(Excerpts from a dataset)
=-=-=

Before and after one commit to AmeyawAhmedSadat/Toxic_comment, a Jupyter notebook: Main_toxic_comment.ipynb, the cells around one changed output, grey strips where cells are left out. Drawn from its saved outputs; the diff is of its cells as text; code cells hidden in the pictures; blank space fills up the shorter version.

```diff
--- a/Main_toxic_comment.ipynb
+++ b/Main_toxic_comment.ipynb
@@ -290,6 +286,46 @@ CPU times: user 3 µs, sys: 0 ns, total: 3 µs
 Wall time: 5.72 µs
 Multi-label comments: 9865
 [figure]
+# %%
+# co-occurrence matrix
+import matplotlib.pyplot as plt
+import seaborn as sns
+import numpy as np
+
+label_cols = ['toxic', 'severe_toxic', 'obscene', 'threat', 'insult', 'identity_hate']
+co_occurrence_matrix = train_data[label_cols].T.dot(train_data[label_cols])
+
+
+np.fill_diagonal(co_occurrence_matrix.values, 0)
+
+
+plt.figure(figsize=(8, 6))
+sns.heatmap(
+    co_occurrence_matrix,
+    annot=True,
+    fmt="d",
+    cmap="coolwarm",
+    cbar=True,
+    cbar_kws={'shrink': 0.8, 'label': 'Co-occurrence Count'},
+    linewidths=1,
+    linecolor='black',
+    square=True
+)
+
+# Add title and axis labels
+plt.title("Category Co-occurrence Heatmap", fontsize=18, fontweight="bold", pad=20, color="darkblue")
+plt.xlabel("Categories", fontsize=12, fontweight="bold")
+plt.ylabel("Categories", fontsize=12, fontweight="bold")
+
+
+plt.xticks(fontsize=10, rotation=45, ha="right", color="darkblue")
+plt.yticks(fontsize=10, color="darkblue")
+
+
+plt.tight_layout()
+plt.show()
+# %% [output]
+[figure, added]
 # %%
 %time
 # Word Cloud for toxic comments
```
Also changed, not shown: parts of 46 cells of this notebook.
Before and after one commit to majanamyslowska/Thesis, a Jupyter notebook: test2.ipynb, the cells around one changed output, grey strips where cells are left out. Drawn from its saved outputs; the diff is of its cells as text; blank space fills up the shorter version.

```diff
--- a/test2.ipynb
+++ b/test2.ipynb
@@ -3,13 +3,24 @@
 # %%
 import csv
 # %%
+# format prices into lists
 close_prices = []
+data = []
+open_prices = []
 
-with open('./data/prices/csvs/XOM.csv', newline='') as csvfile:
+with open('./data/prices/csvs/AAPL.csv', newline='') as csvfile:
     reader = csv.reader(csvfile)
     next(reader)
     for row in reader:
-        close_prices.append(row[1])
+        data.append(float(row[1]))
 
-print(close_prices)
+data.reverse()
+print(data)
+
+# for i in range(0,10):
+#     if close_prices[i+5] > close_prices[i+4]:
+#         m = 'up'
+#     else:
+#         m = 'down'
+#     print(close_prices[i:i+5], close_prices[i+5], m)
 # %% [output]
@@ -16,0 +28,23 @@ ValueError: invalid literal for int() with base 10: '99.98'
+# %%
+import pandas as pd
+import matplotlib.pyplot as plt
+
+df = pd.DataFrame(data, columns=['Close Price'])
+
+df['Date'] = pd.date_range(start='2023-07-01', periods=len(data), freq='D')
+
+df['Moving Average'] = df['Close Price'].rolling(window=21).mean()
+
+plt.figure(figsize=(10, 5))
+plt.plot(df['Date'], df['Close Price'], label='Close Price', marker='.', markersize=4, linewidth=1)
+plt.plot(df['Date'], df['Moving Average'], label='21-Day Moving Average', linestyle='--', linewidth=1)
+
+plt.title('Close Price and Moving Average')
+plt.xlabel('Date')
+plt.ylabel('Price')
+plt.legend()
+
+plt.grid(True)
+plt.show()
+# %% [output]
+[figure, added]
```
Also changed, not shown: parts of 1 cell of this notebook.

=-=-=

> **Your instructions**
Above are the records. Copy every line in them holding "blank".

> **Answer box**
Before and after one commit to AmeyawAhmedSadat/Toxic_comment, a Jupyter notebook: Main_toxic_comment.ipynb, the cells around one changed output, grey strips where cells are left out. Drawn from its saved outputs; the diff is of its cells as text; code cells hidden in the pictures; blank space fills up the shorter version.
Before and after one commit to majanamyslowska/Thesis, a Jupyter notebook: test2.ipynb, the cells around one changed output, grey strips where cells are left out. Drawn from its saved outputs; the diff is of its cells as text; blank space fills up the shorter version.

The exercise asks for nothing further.